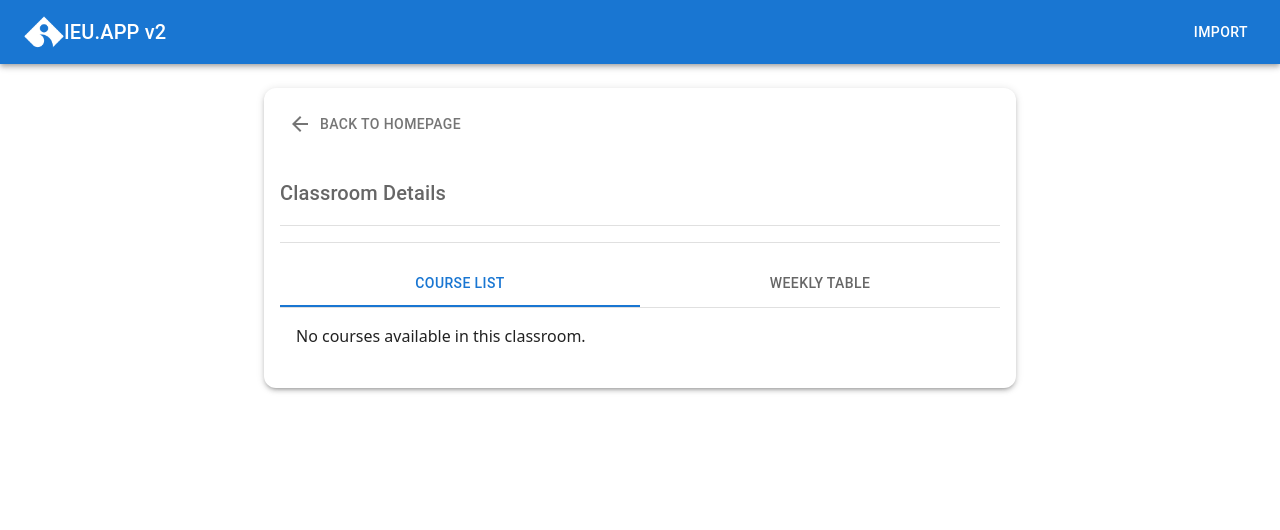
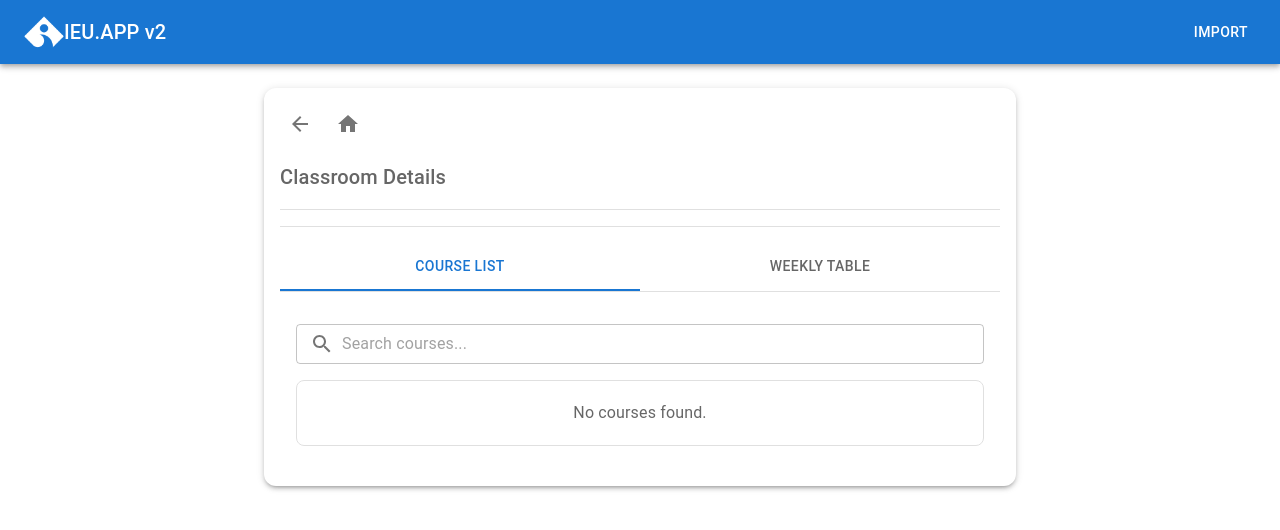
Before and after one commit to heudev/SE302-project, a React (Vite) app: page /#/classroom/1 in a window 1280 px wide. Shown: the top 530 px of the page. Built offline with nearby package versions, Linux system fonts and the light colour scheme.

Commit message:
Add filter, Update Classroom, Student, Course Component

```diff
--- a/index.html
+++ b/index.html
@@ -4,7 +4,7 @@
     <meta charset="UTF-8" />
     <link rel="icon" type="image/svg+xml" href="/vite.svg" />
     <meta name="viewport" content="width=device-width, initial-scale=1.0" />
-    <title>Vite + React + TS</title>
+    <title>SE302 Project</title>
   </head>
   <body>
     <div id="root"></div>
--- a/src/pages/classroom/components/courseList.tsx
+++ b/src/pages/classroom/components/courseList.tsx
@@ -1,24 +1,67 @@
-import { ListItem, Collapse } from "@mui/material";
+import { ListItem, Collapse, TextField, InputAdornment, List, ListItemText } from "@mui/material";
+import SearchIcon from '@mui/icons-material/Search';
+import { useState } from "react";
+import { useNavigate } from "react-router-dom";
 
 interface CourseListProps {
     classroom: string;
-    courses: string[];  // List of courses in the classroom
+    courses: string[];
 }
 
 export function CourseList({ courses }: CourseListProps) {
+    const [searchTerm, setSearchTerm] = useState("");
+    const filteredCourses = courses.filter(course =>
+        course.toLowerCase().includes(searchTerm.toLowerCase())
+    );
+    const navigate = useNavigate();
+
+    const handleCourseClick = (courseName: string) => {
+        navigate(`/coursePage/${courseName}`);
+    };
+
     return (
-        <div className="max-h-80 overflow-y-auto border border-gray-300 rounded-lg p-2 mt-2">
-            {courses.length === 0 ? (
-                <div className="py-4 px-6 text-lg text-center text-gray-500">No courses available in this classroom.</div>
+        <div>
+            <TextField
+                fullWidth
+                variant="outlined"
+                placeholder="Search courses..."
+                value={searchTerm}
+                onChange={(e) => setSearchTerm(e.target.value)}
+                size="small"
+                sx={{ mt: 2 }}
+                InputProps={{
+                    startAdornment: (
+                        <InputAdornment position="start">
+                            <SearchIcon />
+                        </InputAdornment>
+                    ),
+                }}
+            />
+            <List sx={{ maxHeight: 300, overflowY: 'auto', border: '1px solid #e0e0e0', borderRadius: 2, padding: 1, mt: 2 }}>
+                {filteredCourses.length === 0 ? (
+                    <ListItem>
+                        <ListItemText primary="No courses found." sx={{ textAlign: 'center', color: 'text.secondary' }} />
+                    </ListItem>
                 ) : (
-                courses.map((course, index) => (
+                    filteredCourses.map((course, index) => (
                         <Collapse key={index} in={true}>
-                        <ListItem className="p-0">
-                            <div className="py-2 px-4 text-lg">{course}</div>
+                            <ListItem
+                                onClick={() => handleCourseClick(course)}
+                                sx={{
+                                    cursor: 'pointer',
+                                    '&:hover': {
+                                        backgroundColor: 'rgba(0, 0, 0, 0.04)',
+                                    },
+                                    borderRadius: 1,
+                                    transition: 'background-color 0.2s'
+                                }}
+                            >
+                                <ListItemText primary={course} />
                             </ListItem>
                         </Collapse>
                     ))
                 )}
+            </List>
         </div>
     );
 }
--- a/src/pages/classroom/components/index.tsx
+++ b/src/pages/classroom/components/index.tsx
@@ -1,6 +1,7 @@
 import { useParams, useNavigate } from "react-router-dom";
-import { Box, Typography, Card, CardContent, Divider, IconButton, Tabs, Tab } from "@mui/material";
+import { Box, Typography, Card, CardContent, Divider, IconButton, Tabs, Tab, Stack } from "@mui/material";
 import ArrowBackIcon from '@mui/icons-material/ArrowBack';
+import HomeIcon from '@mui/icons-material/Home';
 import { useSelector } from "react-redux";
 import { useState } from "react";
 import { ClassroomInterface } from "../../../store/classrooms";
@@ -20,22 +21,18 @@ export default function ClassroomPage() {
     // Filter courses for the specific classroom
     const classroomCourses = courses.filter(course => course.Classroom === classroomId);
 
-    // Navigate back to the homepage
-    const handleBack = () => {
-        navigate("/");  // Navigate to the homepage
-    };
-
     return (
         <Box sx={{ padding: 3, maxWidth: 800, margin: '0 auto' }}>
             <Card sx={{ borderRadius: 3, boxShadow: 3 }}>
                 <CardContent>
-                    {/* Back to Homepage Button */}
-                    <IconButton onClick={handleBack} sx={{ mb: 2 }}>
-                        <ArrowBackIcon />
-                        <Typography variant="button" sx={{ ml: 1 }}>
-                            Back to Homepage
-                        </Typography>
-                    </IconButton>
+                    <Stack direction="row" spacing={1} sx={{ mb: 2 }}>
+                        <IconButton onClick={() => navigate(-1)}>
+                            <ArrowBackIcon />
+                        </IconButton>
+                        <IconButton onClick={() => navigate("/")}>
+                            <HomeIcon />
+                        </IconButton>
+                    </Stack>
 
                     <Typography variant="h3" gutterBottom>
                         {classroom?.Classroom}
--- a/src/pages/course/components/index.tsx
+++ b/src/pages/course/components/index.tsx
@@ -1,6 +1,7 @@
 import { useParams, useNavigate } from "react-router-dom";
-import { Box, Typography, Card, CardContent, IconButton, Tabs, Tab, Divider } from "@mui/material";
+import { Box, Typography, Card, CardContent, IconButton, Tabs, Tab, Divider, Stack } from "@mui/material";
 import ArrowBackIcon from '@mui/icons-material/ArrowBack';
+import HomeIcon from '@mui/icons-material/Home';
 import { useState } from "react";
 import { useSelector } from "react-redux";
 import { CourseInfo } from "./courseInfo";
@@ -21,13 +22,14 @@ export default function CoursePage() {
         <Box sx={{ padding: 3, maxWidth: 800, margin: '0 auto' }}>
             <Card sx={{ borderRadius: 3, boxShadow: 3 }}>
                 <CardContent>
-
-                    <IconButton onClick={() => navigate("/")} sx={{ mb: 2 }}>
-                        <ArrowBackIcon />
-                        <Typography variant="button" sx={{ ml: 1 }}>
-                            Back to Homepage
-                        </Typography>
-                    </IconButton>
+                    <Stack direction="row" spacing={1} sx={{ mb: 2 }}>
+                        <IconButton onClick={() => navigate(-1)}>
+                            <ArrowBackIcon />
+                        </IconButton>
+                        <IconButton onClick={() => navigate("/")}>
+                            <HomeIcon />
+                        </IconButton>
+                    </Stack>
 
                     <Typography variant="h3" gutterBottom>
                         {course?.Course}
--- a/src/pages/course/components/studentsList.tsx
+++ b/src/pages/course/components/studentsList.tsx
@@ -1,20 +1,63 @@
-import { List, ListItem, ListItemText } from "@mui/material";
+import { List, ListItem, ListItemText, TextField, InputAdornment } from "@mui/material";
 import { Collapse } from "@mui/material";
+import { useNavigate } from "react-router-dom";
+import { useState } from "react";
+import SearchIcon from '@mui/icons-material/Search';
 
 interface StudentsListProps {
     students: string[];
 }
 
 export function StudentsList({ students }: StudentsListProps) {
+    const navigate = useNavigate();
+    const [searchTerm, setSearchTerm] = useState("");
+
+    const filteredStudents = students.filter(student =>
+        student.toLowerCase().includes(searchTerm.toLowerCase())
+    );
+
+    const handleStudentClick = (studentName: string) => {
+        navigate(`/student/${studentName}`);
+    };
+
     return (
+        <div>
+            <TextField
+                fullWidth
+                variant="outlined"
+                placeholder="Search students..."
+                value={searchTerm}
+                onChange={(e) => setSearchTerm(e.target.value)}
+                size="small"
+                sx={{ mt: 2 }}
+                InputProps={{
+                    startAdornment: (
+                        <InputAdornment position="start">
+                            <SearchIcon />
+                        </InputAdornment>
+                    ),
+                }}
+            />
             <List sx={{ maxHeight: 300, overflowY: 'auto', border: '1px solid #e0e0e0', borderRadius: 2, padding: 1, mt: 2 }}>
-            {students.map((student, index) => (
+                {filteredStudents.map((student, index) => (
                     <Collapse key={index} in={true}>
-                    <ListItem disablePadding>
+                        <ListItem
+                            disablePadding
+                            onClick={() => handleStudentClick(student)}
+                            sx={{
+                                cursor: 'pointer',
+                                '&:hover': {
+                                    backgroundColor: 'rgba(0, 0, 0, 0.04)',
+                                },
+                                borderRadius: 1,
+                                transition: 'background-color 0.2s'
+                            }}
+                        >
                             <ListItemText primary={student} />
                         </ListItem>
                     </Collapse>
                 ))}
             </List>
+        </div>
     );
 }
--- a/src/pages/student/component/coursesList.tsx
+++ b/src/pages/student/component/coursesList.tsx
@@ -1,6 +1,9 @@
-import { Box, List, ListItem, ListItemText } from '@mui/material';
+import { Box, List, ListItem, ListItemText, TextField, InputAdornment } from '@mui/material';
+import SearchIcon from '@mui/icons-material/Search';
 import { useSelector } from 'react-redux';
 import { CourseInterface } from '../../../store/courses';
+import { useState } from 'react';
+import { useNavigate } from 'react-router-dom';
 
 interface CoursesListProps {
     name: string;
@@ -8,13 +11,51 @@ interface CoursesListProps {
 
 const CoursesList = ({ name }: CoursesListProps) => {
     const courses = useSelector((state: { courses: CourseInterface[] }) => state.courses);
+    const [searchTerm, setSearchTerm] = useState("");
+    const navigate = useNavigate();
+
     const studentCourses = courses.filter(course => course.Students.includes(name));
+    const filteredCourses = studentCourses.filter(course =>
+        course.Course.toLowerCase().includes(searchTerm.toLowerCase()) ||
+        course.Lecturer.toLowerCase().includes(searchTerm.toLowerCase())
+    );
+
+    const handleCourseClick = (courseName: string) => {
+        navigate(`/coursePage/${courseName}`);
+    };
 
     return (
         <Box>
-            <List>
-                {studentCourses.map((course,index) => (
-                    <ListItem key={index}>
+            <TextField
+                fullWidth
+                variant="outlined"
+                placeholder="Search courses or lecturers..."
+                value={searchTerm}
+                onChange={(e) => setSearchTerm(e.target.value)}
+                size="small"
+                sx={{ mt: 2 }}
+                InputProps={{
+                    startAdornment: (
+                        <InputAdornment position="start">
+                            <SearchIcon />
+                        </InputAdornment>
+                    ),
+                }}
+            />
+            <List sx={{ maxHeight: 300, overflowY: 'auto', border: '1px solid #e0e0e0', borderRadius: 2, padding: 1, mt: 2 }}>
+                {filteredCourses.map((course,index) => (
+                    <ListItem
+                        key={index}
+                        onClick={() => handleCourseClick(course.Course)}
+                        sx={{
+                            cursor: 'pointer',
+                            '&:hover': {
+                                backgroundColor: 'rgba(0, 0, 0, 0.04)',
+                            },
+                            borderRadius: 1,
+                            transition: 'background-color 0.2s'
+                        }}
+                    >
                         <ListItemText primary={course.Course} secondary={course.Lecturer} />
                     </ListItem>
                 ))}
--- a/src/pages/student/component/index.tsx
+++ b/src/pages/student/component/index.tsx
@@ -1,6 +1,7 @@
 import { useParams, useNavigate } from "react-router-dom";
-import { Box, Typography, Card, CardContent, IconButton, Tabs, Tab, Divider } from "@mui/material";
+import { Box, Typography, Card, CardContent, IconButton, Tabs, Tab, Divider, Stack } from "@mui/material";
 import ArrowBackIcon from '@mui/icons-material/ArrowBack';
+import HomeIcon from '@mui/icons-material/Home';
 import { useState } from "react";
 import StudentInfo from "./studentInfo";
 import CoursesList from "./coursesList";
@@ -14,12 +15,14 @@ export default function StudentPage() {
         <Box sx={{ padding: 3, maxWidth: 800, margin: '0 auto' }}>
             <Card sx={{ borderRadius: 3, boxShadow: 3 }}>
                 <CardContent>
-                    <IconButton onClick={() => navigate("/")} sx={{ mb: 2 }}>
-                        <ArrowBackIcon />
-                        <Typography variant="button" sx={{ ml: 1 }}>
-                            Back to Homepage
-                        </Typography>
-                    </IconButton>
+                    <Stack direction="row" spacing={1} sx={{ mb: 2 }}>
+                        <IconButton onClick={() => navigate(-1)}>
+                            <ArrowBackIcon />
+                        </IconButton>
+                        <IconButton onClick={() => navigate("/")}>
+                            <HomeIcon />
+                        </IconButton>
+                    </Stack>
 
                     <Typography variant="h3" gutterBottom>
                         {studentName}
--- a/src/routes/index.tsx
+++ b/src/routes/index.tsx
@@ -22,7 +22,7 @@ const routes = createHashRouter([
                 element: <Classroom />
             },
             {
-                path: '/student/:studentName', // Add the new route for individual student pages
+                path: '/student/:studentName',
                 element: <Student />
             }
             /* {
```
Lines whose indentation alone changed are shown as unchanged.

+ + + + + + +

**What to work on**
Considering only lines that hold the word "filteredCourses", work out how many appear in the listing above and give that number only.

**Answer box**
5